There was an orphan I knew; blind and with developmental delays. His name was Dao Dao.

His favorite song was “Let It Be” by the Beatles. Holding my phone from which the music came, he did not like other kids taking the phone away from him.

“Hold it tighter then” I said to him.
He grinned.
“I will hold it very tight!” He waved his body back and forth listening to the song. After a few minutes, when the other kids tried to take the phone from his clenched hands, anguish overwrote his face.
“They are trying to take my phone!”

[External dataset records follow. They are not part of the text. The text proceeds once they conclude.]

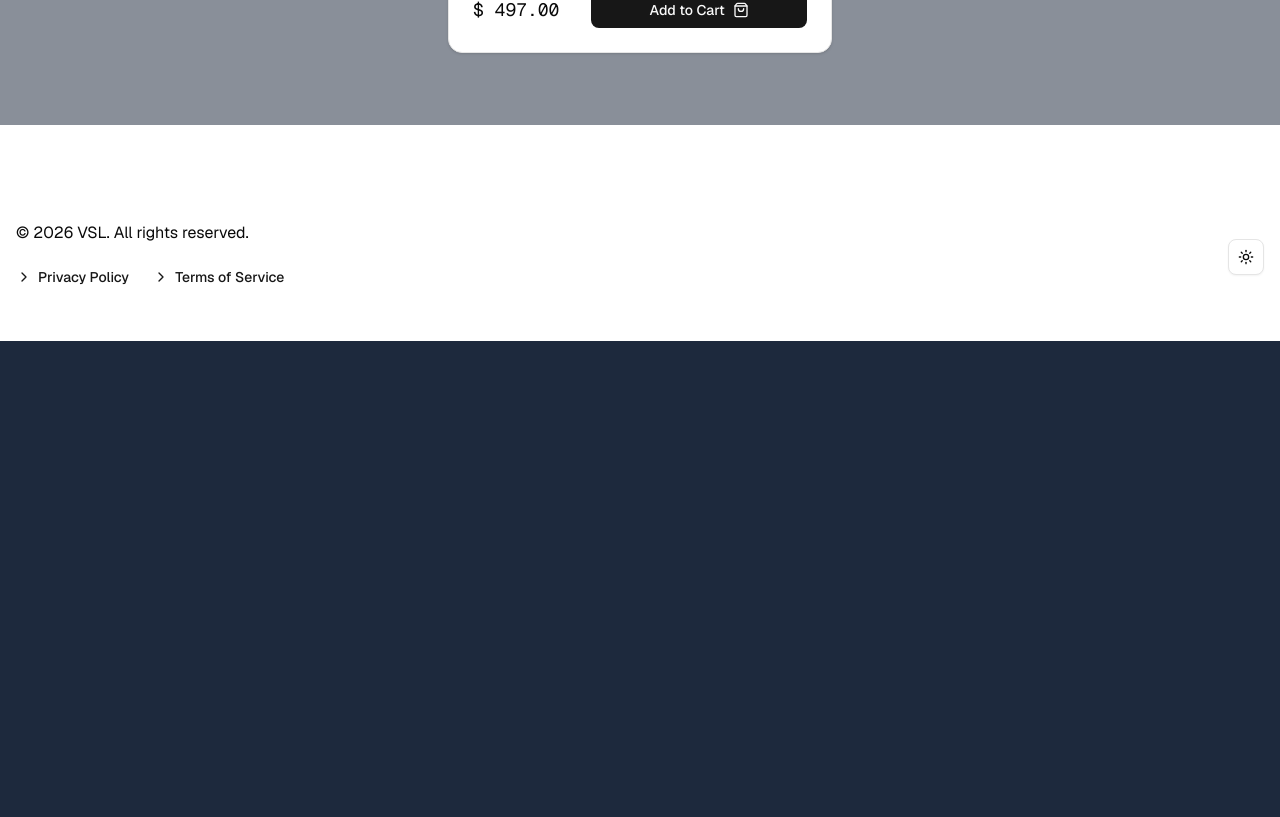
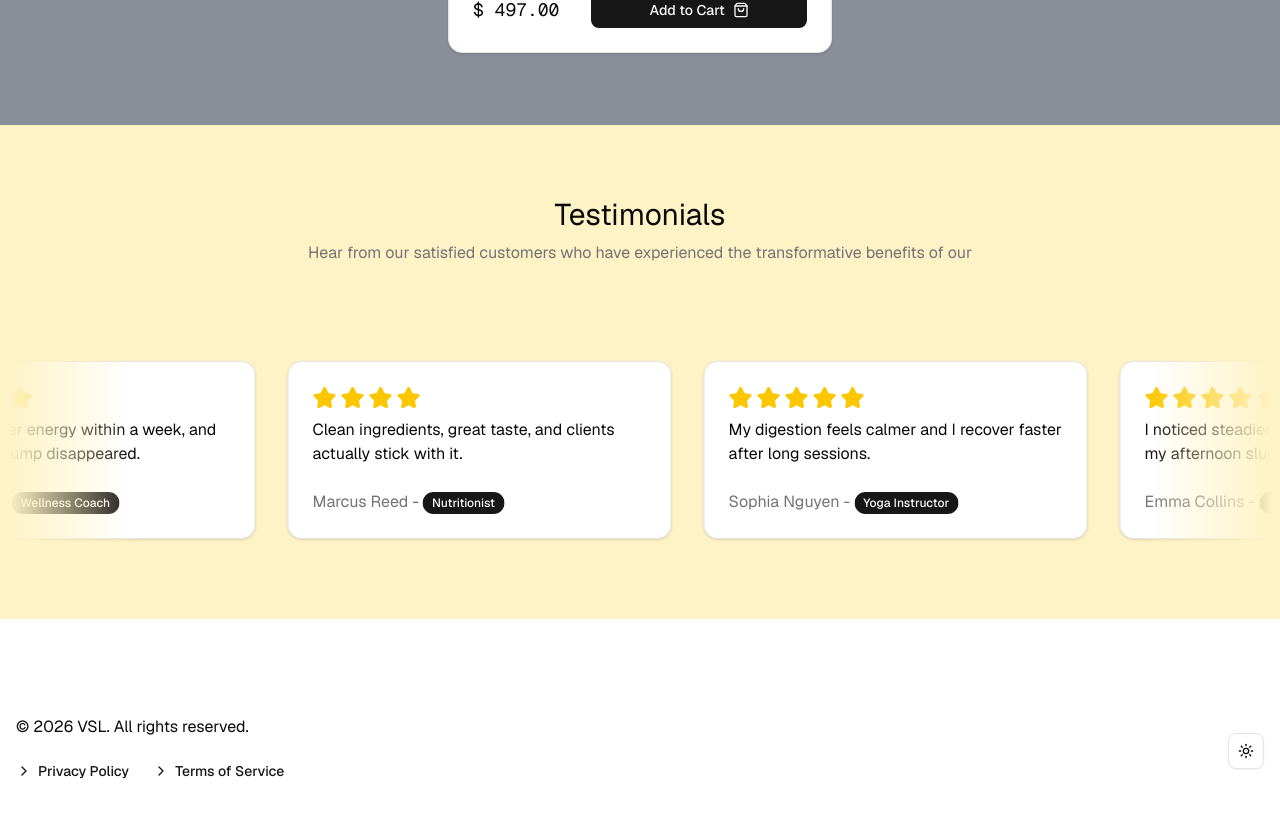
Before and after one commit to marquesmaycon/nutrify-shop, a Next.js app: page / in a window 1280 px wide. Shown: the part 4000-4817 px from the top of the page. Before the commit the page ends 4341 px from the top, so only its background shows below. Built offline with nearby package versions, Linux system fonts and the light colour scheme.

Commit message:
testimonials

```diff
--- a/app/page.tsx
+++ b/app/page.tsx
@@ -1,5 +1,6 @@
 import { Hero } from "@/components/sections/hero/hero"
 import { ProductList } from "@/components/sections/products/product-list"
+import { Testimonials } from "@/components/sections/testimonials/testimonials"
 import { Video } from "@/components/sections/vsl/video"
 
 export default function Home() {
@@ -8,6 +9,7 @@ export default function Home() {
       <Hero />
       <Video />
       <ProductList />
+      <Testimonials />
     </>
   )
 }
--- /dev/null
+++ b/components/sections/testimonials/testimonials.tsx
@@ -0,0 +1,62 @@
+import { Star } from "lucide-react"
+
+import { Badge } from "@/components/ui/badge"
+import { Card, CardContent, CardFooter } from "@/components/ui/card"
+
+export function Testimonials() {
+  return (
+    <section id="testimonials" className="bg-amber-100 px-4 dark:bg-amber-950">
+      <div className="text-center">
+        <h3 className="mb-2 text-3xl">Testimonials</h3>
+        <p className="text-muted-foreground">
+          Hear from our satisfied customers who have experienced the transformative benefits of our
+        </p>
+      </div>
+      <div className="-m-2 mt-12 flex overflow-x-clip mask-[linear-gradient(to_right,transparent,black_10%,black_90%,transparent)] py-4 lg:mt-20">
+        <ul className="animate-move-left animation-duration-[60s] hover:paused flex flex-none gap-8 pr-8">
+          {[...testimonials, ...testimonials].map((testimonial, index) => (
+            <li key={index}>
+              <Card className="h-full max-w-sm">
+                <CardContent>
+                  <div className="mb-2 flex gap-1">
+                    <Star className="fill-current text-yellow-400" />
+                    {Array.from({ length: testimonial.stars - 1 }).map((_, i) => (
+                      <Star key={i} className="fill-current text-yellow-400" />
+                    ))}
+                  </div>
+                  <p>{testimonial.quote}</p>
+                </CardContent>
+                <CardFooter className="mt-auto">
+                  <p className="text-muted-foreground">
+                    {testimonial.name} - <Badge>{testimonial.title}</Badge>
+                  </p>
+                </CardFooter>
+              </Card>
+            </li>
+          ))}
+        </ul>
+      </div>
+    </section>
+  )
+}
+
+const testimonials = [
+  {
+    name: "Emma Collins",
+    title: "Wellness Coach",
+    quote: "I noticed steadier energy within a week, and my afternoon slump disappeared.",
+    stars: 5
+  },
+  {
+    name: "Marcus Reed",
+    title: "Nutritionist",
+    quote: "Clean ingredients, great taste, and clients actually stick with it.",
+    stars: 4
+  },
+  {
+    name: "Sophia Nguyen",
+    title: "Yoga Instructor",
+    quote: "My digestion feels calmer and I recover faster after long sessions.",
+    stars: 5
+  }
+]
```
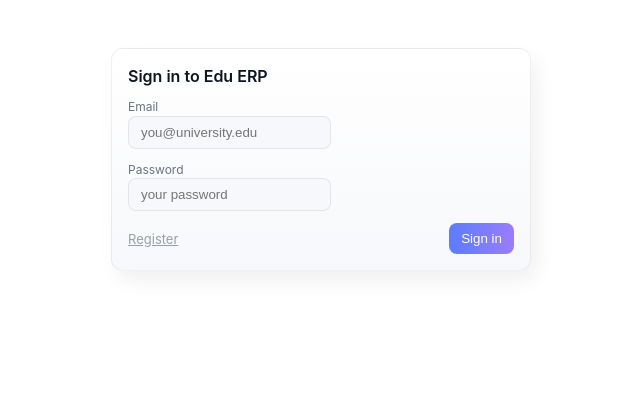
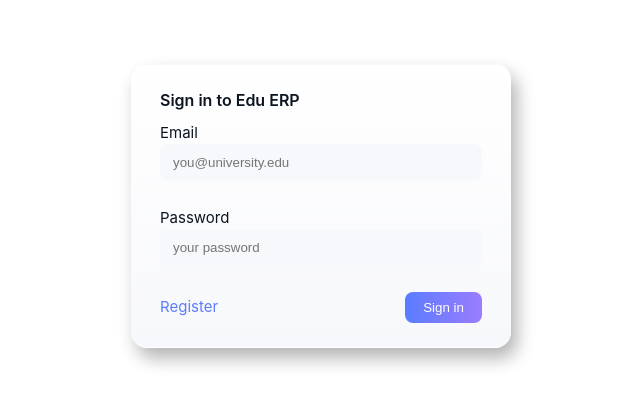
Before and after one commit to Eplimexal/edu-erp, a React (Vite) app: page /login in a window 1280 px wide. Shown: the top 404 px of the page, without its empty margins (319-959 px from the left). Built offline with nearby package versions, Linux system fonts and the light colour scheme.

Commit message:
tried more fixes for input

```diff
--- a/src/styles/app.css
+++ b/src/styles/app.css
@@ -1,97 +1,126 @@
 @import './theme.css';
 
+/* -------------------------
+   Root / body basics
+------------------------- */
 body {
   margin: 0;
   font-family: Inter, system-ui, -apple-system, "Segoe UI", Roboto, "Helvetica Neue", Arial;
   color: var(--text);
   background: transparent;
   min-height: 100vh;
-  -webkit-font-smoothing:antialiased;
-  -moz-osx-font-smoothing:grayscale;
+  -webkit-font-smoothing: antialiased;
+  -moz-osx-font-smoothing: grayscale;
 }
 
-#root > .app-bg { min-height: 100vh; position: fixed; inset: 0; width: 100%; z-index: 0; pointer-events: none; }
+/* The gradient or solid background */
+.app-bg {
+  position: fixed;
+  inset: 0;
+  width: 100%;
+  height: 100%;
+  background: var(--bg-color-plain);
+  z-index: -1;
+  pointer-events: none;
+}
 
-.app-shell {
+/* -------------------------
+   Login wrapper & card
+------------------------- */
+.login-wrapper {
+  display: flex;
+  justify-content: center;
+  align-items: flex-start;
+  padding: 64px 16px;
+  position: relative;
+  z-index: 1;
+}
+
+.duo-card {
+  background: linear-gradient(180deg, var(--surface), var(--surface-2));
+  color: var(--text);
+  border-radius: 16px;
+  padding: 24px 28px;
+  box-shadow:
+    6px 10px 18px rgba(0, 0, 0, 0.3),
+    -6px -6px 14px rgba(255, 255, 255, 0.08);
+  border: 1px solid rgba(255, 255, 255, 0.08);
+  width: 380px;
   position: relative;
   z-index: 2;
-  display: grid;
-  grid-template-columns: 260px 1fr;
-  gap: 18px;
-  min-height: 100vh;
-  align-items: start;
-  background: transparent;
+  isolation: isolate; /* ensures pseudo-elements stay inside */
 }
 
-@media (max-width: 900px) { .app-shell { grid-template-columns: 1fr; } }
+.duo-card::before {
+  content: "";
+  position: absolute;
+  inset: 0;
+  border-radius: inherit;
+  background: radial-gradient(60% 80% at 50% 20%, rgba(255,255,255,0.08), transparent);
+  z-index: 0;
+  pointer-events: none;
+}
 
-.container { max-width: 1100px; margin: 0 auto; padding: 20px 18px; background: transparent; }
+.duo-card * {
+  position: relative;
+  z-index: 1; /* keep real content above any glow */
+}
 
-.sidebar {
-  padding: 18px;
-  background: linear-gradient(180deg, var(--surface), var(--surface-2));
-  border-right: 1px solid rgba(0,0,0,0.06);
-  box-shadow: 6px 14px 30px rgba(0,0,0,0.04);
-  height: 100vh;
-  position: relative;
+/* -------------------------
+   Inputs & buttons
+------------------------- */
+.input {
+  display: block;
+  width: 100%;
+  background: var(--surface-2);
+  border: 1px solid rgba(255, 255, 255, 0.1);
+  border-radius: 8px;
+  padding: 10px 12px;
+  margin-bottom: 14px;
+  color: var(--text);
+  outline: none;
   z-index: 3;
+}
+
+.input:focus {
+  border-color: var(--accent-1);
+  box-shadow: 0 0 4px var(--accent-1);
+}
+
+button {
+  cursor: pointer;
+  border: none;
+  padding: 8px 18px;
+  border-radius: 8px;
+  background: linear-gradient(90deg, var(--accent-1), var(--accent-2));
+  color: white;
+  transition: transform 0.15s ease, opacity 0.15s ease;
+}
+
+button:hover {
+  opacity: 0.9;
+  transform: scale(1.02);
+}
+
+/* -------------------------
+   Typography
+------------------------- */
+h2, h3, h4 {
+  margin: 0 0 12px 0;
   color: var(--text);
 }
+a {
+  color: var(--accent-1);
+  text-decoration: none;
+}
+a:hover { text-decoration: underline; }
 
-.logo { display:flex; align-items:center; gap:10px; margin-bottom:18px; }
-.logo img { width:42px; height:42px; border-radius:8px; }
-
-.nav a { display:block; padding: 10px 12px; border-radius: 10px; color: var(--text); text-decoration:none; margin-bottom:8px; font-weight:500; }
-.nav a.active, .nav a:hover { background: rgba(0,0,0,0.04); }
-
-.header { display:flex; justify-content:space-between; align-items:center; margin-bottom:14px; }
-.header .search { width: 360px; }
-@media (max-width:900px) { .header .search { width:100%; margin-top:10px; } }
-
-.content { padding: 6px 0; }
-
-.card, .duo-card {
-  background: linear-gradient(180deg, var(--surface), var(--surface-2));
-  color: var(--text);
-  border-radius: var(--radius-md);
-  padding: 16px;
-  box-shadow: 6px 10px 20px rgba(0,0,0,0.06);
-  border: 1px solid rgba(0,0,0,0.06);
-  margin-bottom: 16px;
+/* -------------------------
+   Responsive tweak
+------------------------- */
+@media (max-width: 480px) {
+  .duo-card {
+    width: 92%;
+    padding: 20px;
+  }
 }
-
-.input {
-  background: var(--surface-2);
-  border-radius: 8px;
-  border: 1px solid rgba(0,0,0,0.08);
-  padding: 8px 12px;
-  color: var(--text);
-  outline: none;
-}
-
-.btn {
-  padding: 8px 12px;
-  border-radius: 8px;
-  border: none;
-  cursor: pointer;
-  background: linear-gradient(90deg, var(--accent-1), var(--accent-2));
-  color: white;
-}
-
-.kicker { font-size: 12px; color: var(--muted-1); }
-.h1 { font-size: 20px; font-weight:700; color:var(--text); }
-.h2 { font-size: 16px; font-weight:600; color:var(--text); }
-.small { font-size: 13px; color:var(--muted-2); }
-
-.login-wrapper { display:flex; justify-content:center; align-items:flex-start; padding:48px 18px; position: relative; z-index: 3; }
-.login-wrapper .duo-card { width:420px; position:relative; z-index:2; }
-
-.table { width:100%; border-collapse: collapse; }
-.table th, .table td { text-align:left; padding: 10px 12px; border-bottom: 1px solid rgba(0,0,0,0.06); }
-
-/* responsive */
-@media (max-width:640px) {
-  .login-wrapper .duo-card { width:92%; }
-  .search { width:100%; }
-  .sidebar { display:none; }
-}
```
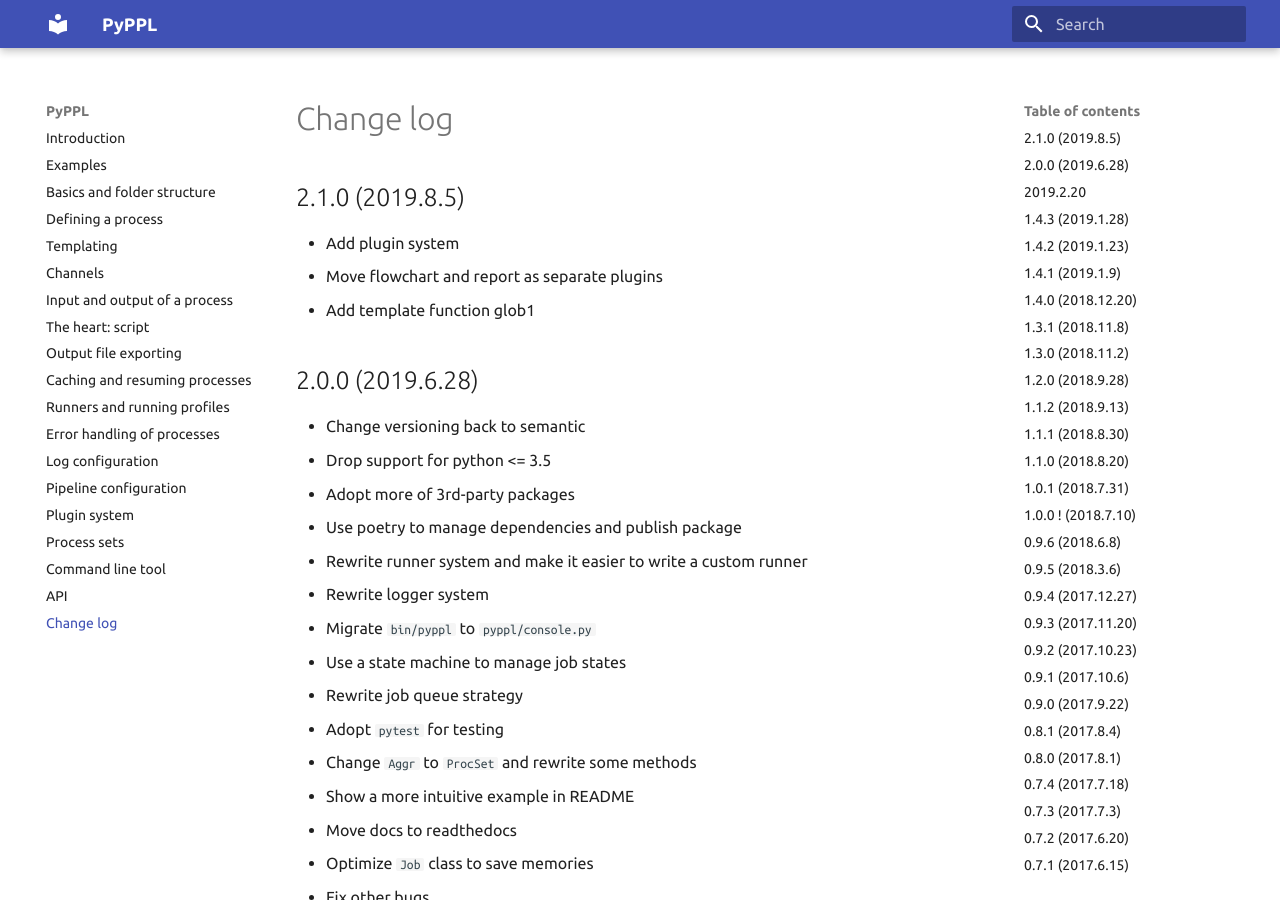
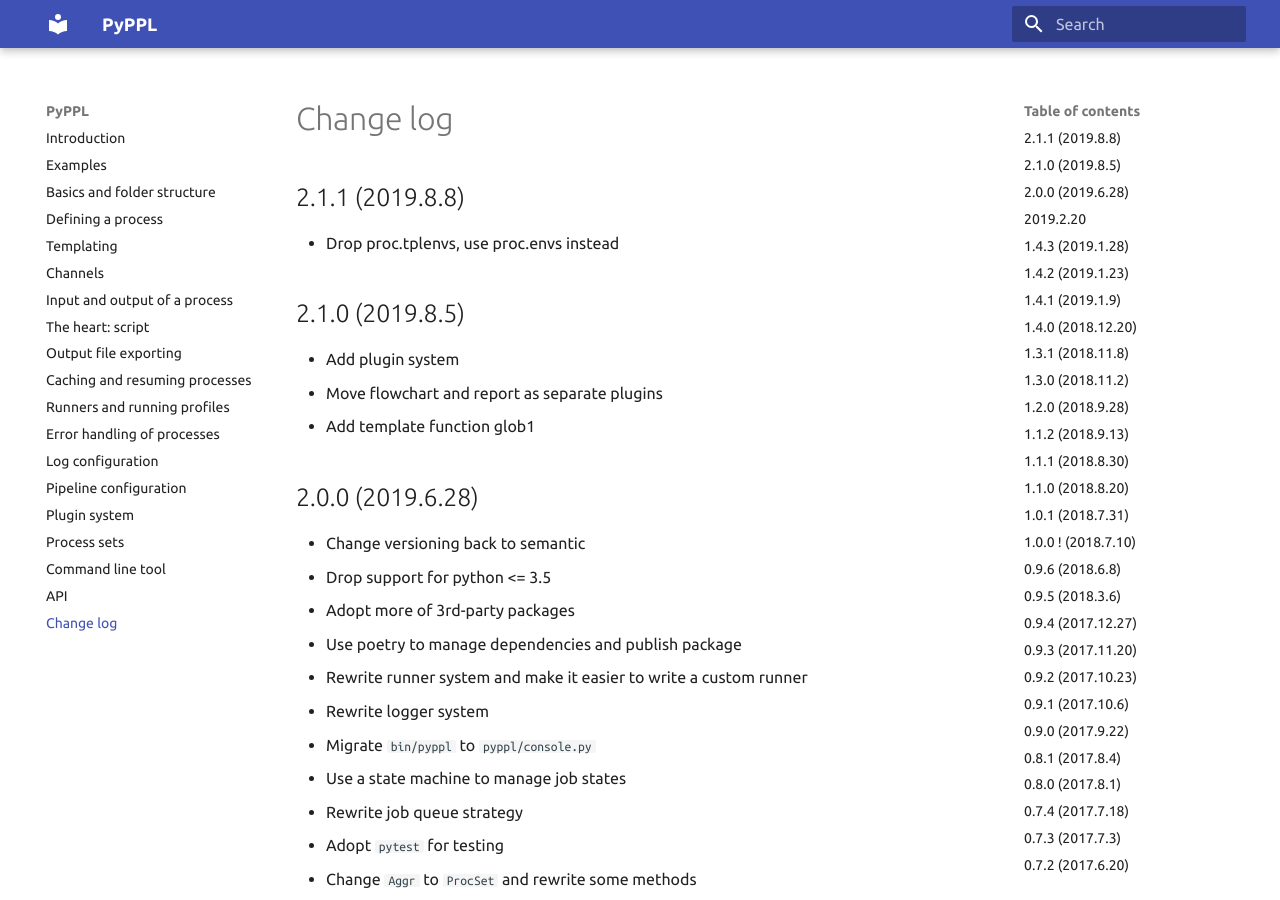
Before and after one commit to pwwang/pipen, an MkDocs documentation site: the page built from docs/CHANGELOG.md, in a window 1280 px wide and 900 px high. Built offline with MkDocs 1.6.1 and Material for MkDocs 9.7.7, drawn with Linux system fonts in a browser that asks for light colours.

Commit message:
Update docs.

```diff
--- a/docs/CHANGELOG.md
+++ b/docs/CHANGELOG.md
@@ -1,3 +1,6 @@
+# 2.1.1 (2019.8.8)
+- Drop proc.tplenvs, use proc.envs instead
+
 # 2.1.0 (2019.8.5)
 - Add plugin system
 - Move flowchart and report as separate plugins
```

I didn’t understand before why he would throw tantrums. He hit my head once with his, striking my nose. Frustrated, I would tell him that it was a wrong thing to do to anyone, only to be mocked by his laughter.

He was very in need of love then. Volunteers came from time to time, playing with the younger orphans who suffered from heart problems, but otherwise cute toddlers. Even the caretakers of the foster home favored the younger children, showering them with more biscuits, more assistance, and more attention. Children like Dao Dao who were not very good with pleasing people were left on the side.

Dao Dao and I spent a lot of time together in the last two months we had in the summer of 2015. We would take walks together, sometimes with his toy car that he ‘drove.’

“Beep, beep!!!” He shouted on the streets, with his butt firmly planted on his car. Then he poked his eyes with his thumbs, an old habit he had.

“Dao Dao! We are going!” I let him know so that he puts his hands back on the stirring wheel and give his eyes a break.

He would smile, really big. It was my favorite smile. He loved the swings too. And to run, without his white cane, which he would give to me. Running on a road he couldn’t see. Out of carelessness, I forgot to tell him about the speed bump that lied in front of us. He fell once, only to giggle when he stood.


Where I live today, a housemate came out vulnerably to tell us that she needed more love and care.

I remember Daodao.